● **Work item**:
Wherever a line in the material contains the word "fontsize", copy that line.

● **Material for this task**:
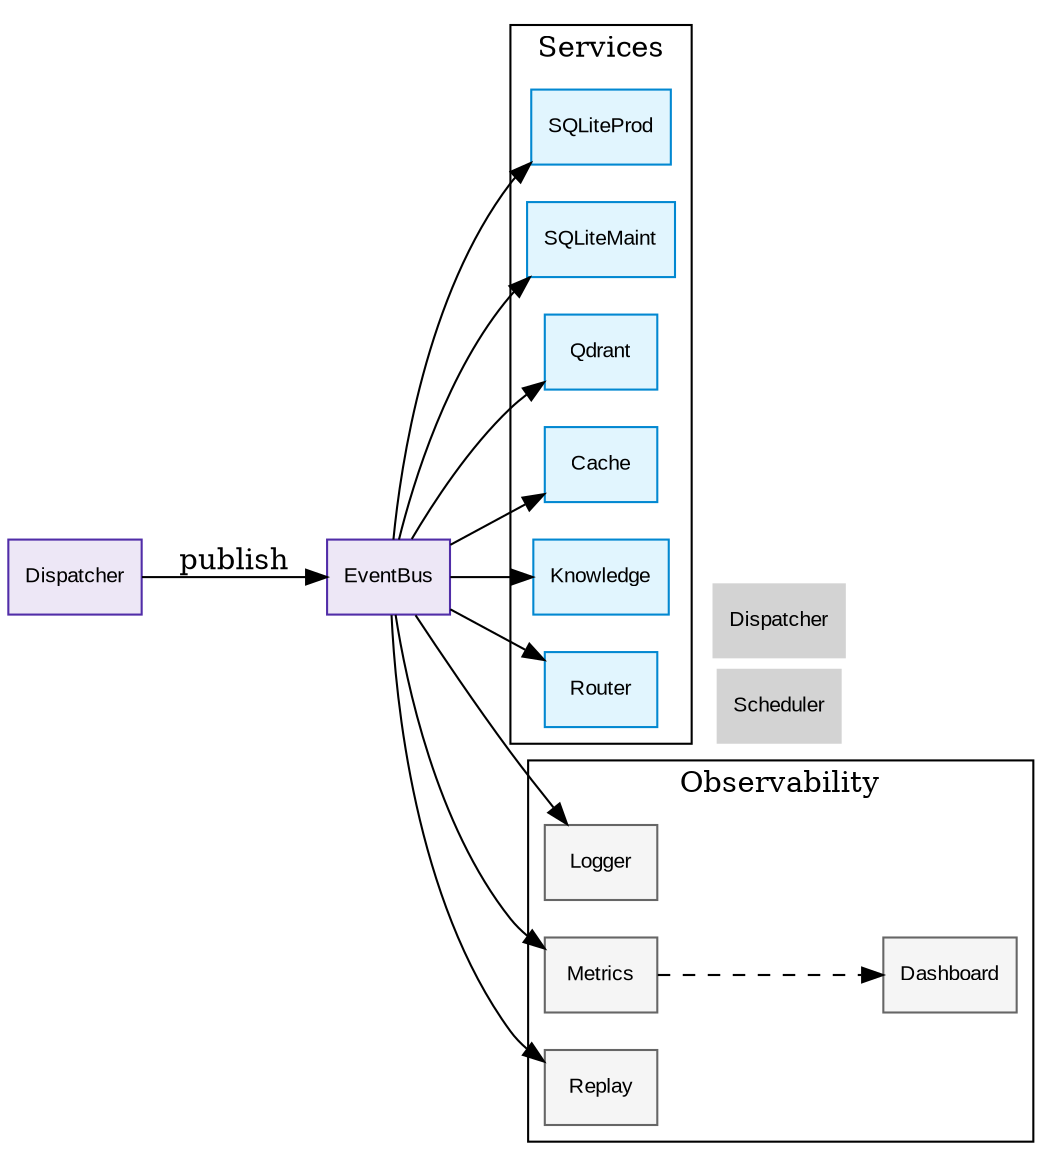
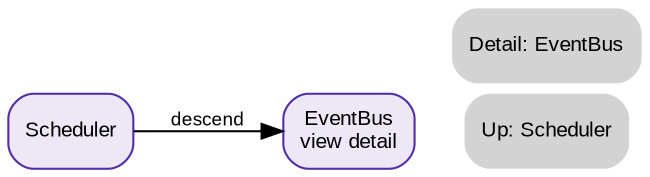
- digraph EventBus {
+ digraph EventBusLegacy {
+     // ROADMAP_ID: scheduler.event_bus.legacy
+     // ROADMAP_NOTE[phase2_4c]:
+     // Ancienne entrée plate conservée comme redirection lisible. Le détail réel
+     // de l'EventBus vit dans scheduler/event_bus/12_event_bus.dot.
+ 
    rankdir=LR;
-     node [shape=box, style=filled, fontname="Arial", fontsize=10];
+     node [shape=box, style="rounded,filled", fontname="Arial", fontsize=10];
+     edge [fontname="Arial", fontsize=9];

-     EventBus [fillcolor="#ede7f6", color="#512da8", URL="../10_scheduler.svg"];
-     Dispatcher [fillcolor="#ede7f6", color="#512da8", URL="../dispatcher/11_dispatcher.svg"];
+     Scheduler [fillcolor="#ede7f6", color="#512da8", URL="10_scheduler.svg"];
+     EventBusDetail [label="EventBus\nview detail", fillcolor="#ede7f6", color="#512da8", URL="event_bus/12_event_bus.svg"];

-     subgraph cluster_services {
-         label="Services";
-         node [fillcolor="#e1f5fe", color="#0288d1"];
-         SQLiteProd [URL="../../services/30_services.svg"];
-         SQLiteMaint[URL="../../services/30_services.svg"];
-         Qdrant  [URL="../../services/30_services.svg"];
-         Cache   [URL="../../services/30_services.svg"];
-         Knowledge[URL="../../services/30_services.svg"];
-         Router  [URL="../../services/30_services.svg"];
-     }
+     Scheduler -> EventBusDetail [label="descend"];

-     subgraph cluster_observability {
-         label="Observability";
-         node [fillcolor="#f5f5f5", color="#666666"];
-         Logger [URL="../../observability/70_observability.svg"];
-         Metrics [URL="../../observability/70_observability.svg"];
-         Replay [URL="../../observability/70_observability.svg"];
-         Dashboard [URL="../../observability/70_observability.svg"];
-     }
+     Nav_Scheduler [label="Up: Scheduler", shape=plaintext, URL="10_scheduler.svg"];
+     Nav_Detail [label="Detail: EventBus", shape=plaintext, URL="event_bus/12_event_bus.svg"];

-     // Edges
-     Dispatcher -> EventBus [label="publish"]; // Dispatcher publie
- 
-     EventBus -> SQLiteProd;   // Distribution
-     EventBus -> SQLiteMaint;
-     EventBus -> Qdrant;
-     EventBus -> Cache;
-     EventBus -> Knowledge;
-     EventBus -> Router;
-     EventBus -> Logger;
-     EventBus -> Metrics;
-     EventBus -> Replay;
- 
-     Metrics -> Dashboard [style=dashed]; // Métriques → Dashboard
- 
-     // Navigation
-     Nav_Scheduler [label="Scheduler", shape=plaintext, URL="../10_scheduler.svg"];
-     Nav_Dispatcher [label="Dispatcher", shape=plaintext, URL="../dispatcher/11_dispatcher.svg"];
-     { rank=sink; Nav_Scheduler; Nav_Dispatcher; }
+     { rank=sink; Nav_Scheduler; Nav_Detail; }
}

● **Solved exercise**:
-     node [shape=box, style=filled, fontname="Arial", fontsize=10];
+     node [shape=box, style="rounded,filled", fontname="Arial", fontsize=10];
+     edge [fontname="Arial", fontsize=9];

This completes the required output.